Tuesday, March 30, 2010

Review: A Prophet (dir. Jacques Audiard)


There are vague spoilers mentioned.

The first half-hour to forty-five minutes of A Prophet are about the most compelling and thrilling minutes I've spent in a movie theater all year. Following the process of initial incarceration, in which we see Malik El Djebena stripped, searched, cataloged, interviewed, dressed, and assigned a cell, Audiard distances himself (and us) from Malik in a way that allows us to experience this process for ourselves. Soon after, Malik is propositioned in the shower, which leads to an offer from prison mob boss C├ęsar Luciani more approximating a command to kill a prisoner that presents a threat to C├ęsar and his gang. If Malik does this, he will receive protection within the prison from the gang; if he doesn't, he will be killed.

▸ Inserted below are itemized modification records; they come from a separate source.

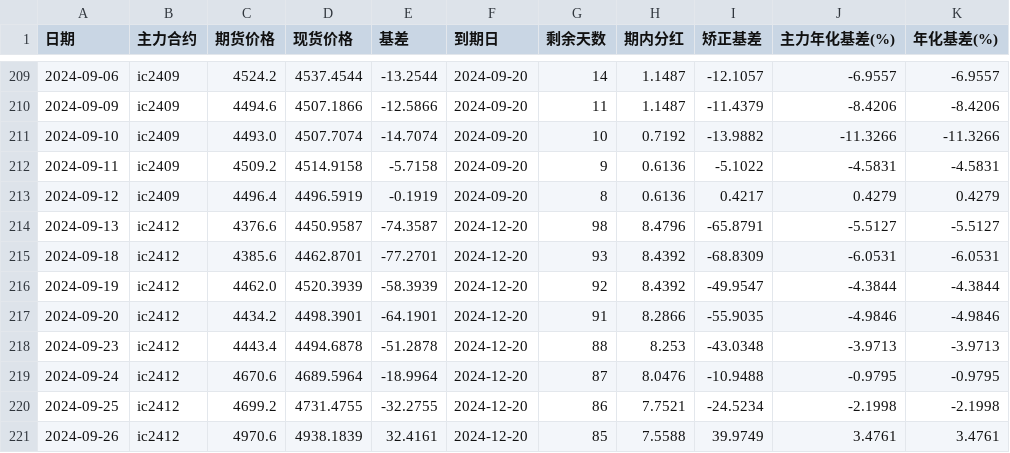
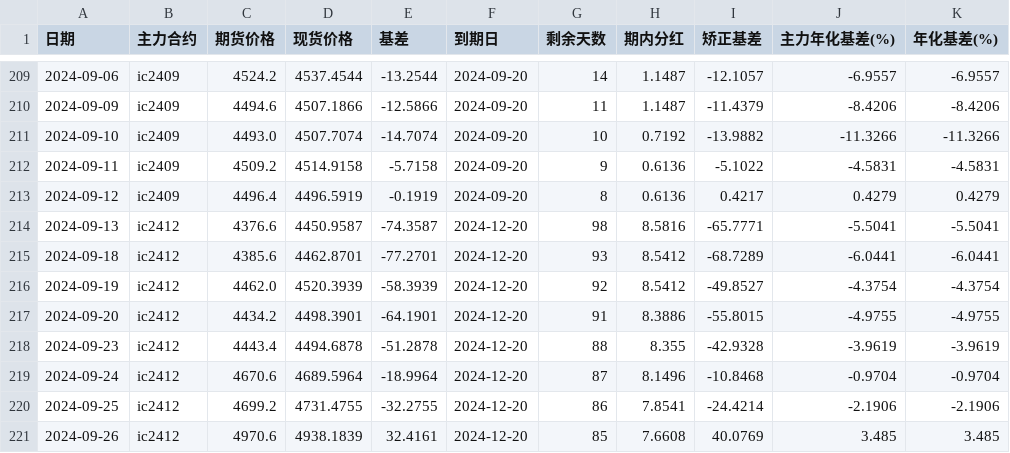
Before and after one commit to Euclid-Jie/quant_display, a CSV file: data/IC_data.csv, drawn as a sheet; only a part is shown, gaps mark what is left out; the diff covers the shown part only.

```diff
--- a/data/IC_data.csv
+++ b/data/IC_data.csv
@@ -213,9 +213,9 @@
 2024-09-12,ic2409,4496.4,4496.5919,-0.1919,2024-09-20,8,0.6136,0.4217,0.4279,0.4279
-2024-09-13,ic2412,4376.6,4450.9587,-74.3587,2024-12-20,98,8.4796,-65.8791,-5.5127,-5.5127
-2024-09-18,ic2412,4385.6,4462.8701,-77.2701,2024-12-20,93,8.4392,-68.8309,-6.0531,-6.0531
-2024-09-19,ic2412,4462.0,4520.3939,-58.3939,2024-12-20,92,8.4392,-49.9547,-4.3844,-4.3844
-2024-09-20,ic2412,4434.2,4498.3901,-64.1901,2024-12-20,91,8.2866,-55.9035,-4.9846,-4.9846
-2024-09-23,ic2412,4443.4,4494.6878,-51.2878,2024-12-20,88,8.253,-43.0348,-3.9713,-3.9713
-2024-09-24,ic2412,4670.6,4689.5964,-18.9964,2024-12-20,87,8.0476,-10.9488,-0.9795,-0.9795
-2024-09-25,ic2412,4699.2,4731.4755,-32.2755,2024-12-20,86,7.7521,-24.5234,-2.1998,-2.1998
-2024-09-26,ic2412,4970.6,4938.1839,32.4161,2024-12-20,85,7.5588,39.9749,3.4761,3.4761
+2024-09-13,ic2412,4376.6,4450.9587,-74.3587,2024-12-20,98,8.5816,-65.7771,-5.5041,-5.5041
+2024-09-18,ic2412,4385.6,4462.8701,-77.2701,2024-12-20,93,8.5412,-68.7289,-6.0441,-6.0441
+2024-09-19,ic2412,4462.0,4520.3939,-58.3939,2024-12-20,92,8.5412,-49.8527,-4.3754,-4.3754
+2024-09-20,ic2412,4434.2,4498.3901,-64.1901,2024-12-20,91,8.3886,-55.8015,-4.9755,-4.9755
+2024-09-23,ic2412,4443.4,4494.6878,-51.2878,2024-12-20,88,8.355,-42.9328,-3.9619,-3.9619
+2024-09-24,ic2412,4670.6,4689.5964,-18.9964,2024-12-20,87,8.1496,-10.8468,-0.9704,-0.9704
+2024-09-25,ic2412,4699.2,4731.4755,-32.2755,2024-12-20,86,7.8541,-24.4214,-2.1906,-2.1906
+2024-09-26,ic2412,4970.6,4938.1839,32.4161,2024-12-20,85,7.6608,40.0769,3.485,3.485
```
Also changed, not shown: 120 edited cells elsewhere in this file, 1 other file.
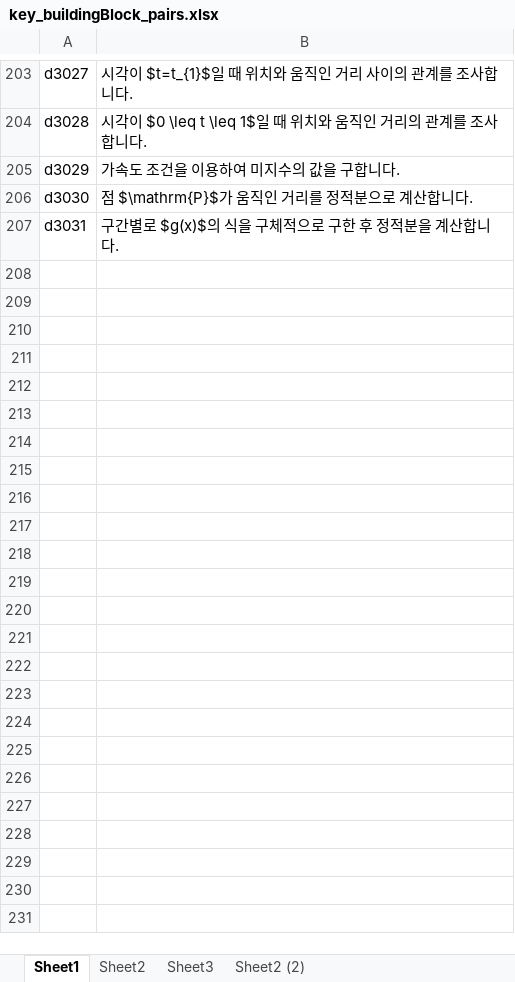
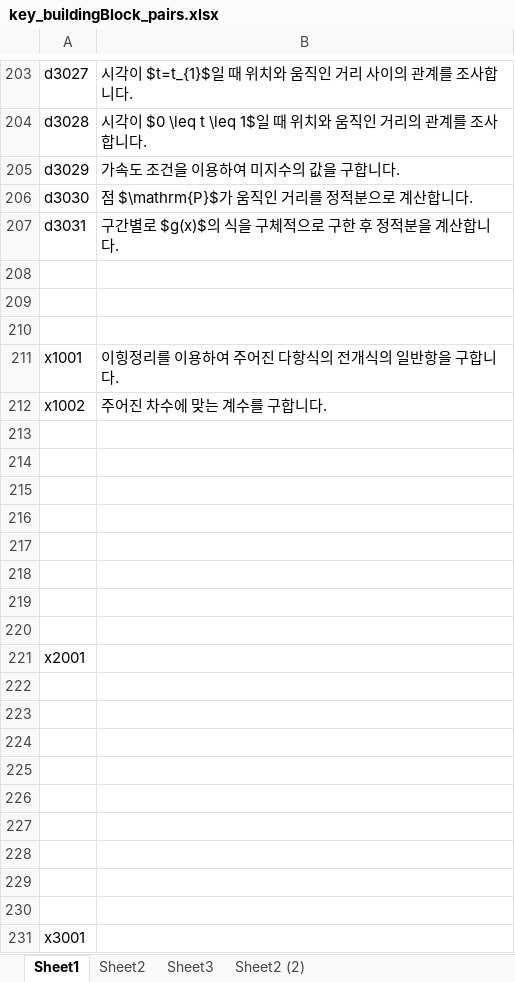
Before and after one commit to sheomonger/BuildingBlocks_2022KCSAT, an Excel workbook: key_buildingBlock_pairs.xlsx, sheet Sheet1, drawn as a sheet; only a part is shown, gaps mark what is left out; values as stored, in another font and other column widths than the file's, no borders; the diff names each change by its address in the sheet, - before the commit and + after, or states it on an @@ line.

Commit message:
modified 32111 and key-val pairs up to prob x23

```diff
--- a/key_buildingBlock_pairs.xlsx (sheet Sheet1)
+++ b/key_buildingBlock_pairs.xlsx (sheet Sheet1)
+row 208: (empty)
+row 209: (empty)
+row 210: (empty)
+row 211: x1001 | 이힝정리를 이용하여 주어진 다항식의 전개식의 일반항을 구합니다.
+row 212: x1002 | 주어진 차수에 맞는 계수를 구합니다.
+row 213: (empty)
+row 214: (empty)
+row 215: (empty)
+row 216: (empty)
+row 217: (empty)
+row 218: (empty)
+row 219: (empty)
+row 220: (empty)
+row 221: x2001
+row 222: (empty)
+row 223: (empty)
+row 224: (empty)
+row 225: (empty)
+row 226: (empty)
+row 227: (empty)
+row 228: (empty)
+row 229: (empty)
+row 230: (empty)
+row 231: x3001
```
Also changed, not shown: 1 other file.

More after the jump...

Friday, March 26, 2010

Lost in Plot

Man, we're really in the doldrums here, aren't we? I haven't seen a new release movie in two weeks (though some catching-up is in store this weekend), and the past month's worth of releases haven't yielded critical discourse anywhere near the level of Shutter Island or the panoply of Oscar season releases (or simply Oscar season in general). SXSW wrapped, but unless you were there, there's little to discuss on that front (mostly a lot of "I really, really, really want to see that movie").

So, in the interim, I want to take a brief consideration of a topic prompted by television, a format often posited as film when people really like it. More specifically, some thoughts that have cropped up in the last few weeks of watching Lost, a show everyone seems to have an opinion on, even if they're not watching it. Granted, Lost doesn't have the cultural cache it did as the second season got underway, or even the cultural presence its third season finale yielded, but to whatever extent it's possible for narrative television to matter anymore, there seems little doubt that Lost still matters. I just don't think it matters as much as people tend to think it does.

Thursday, March 18, 2010

Watch THIS Instantly: Broken Flowers (Jim Jarmusch, 2005)

Netflix Instant Watch is one of the greatest things ever to exist...ever. This is a series looking at some movies that are available through this fine service right now.



First off, sorry for the light posting as of late - I've been relatively jobless for a month and a half, which was a boon for creativity and thought. And then you get to a week like this, where I actually have temporary work, and on one hand, hurray for money, but on the other, no real time to write. So yeah...I'll either be unemployed again quite soon or find a way to work this stuff into my schedule more. Either way, more substantial writing.

But enough about me, let's talk about a truly wonderful movie called Broken Flowers. More after the jump...

Monday, March 15, 2010

Auteurism....In 3-D!!!!!!!

Those exclamation points are meant to indicate the big voice announcer guy. Imagine the "IN SPAAAAACE!!!" voice and that's exactly what I'm going for.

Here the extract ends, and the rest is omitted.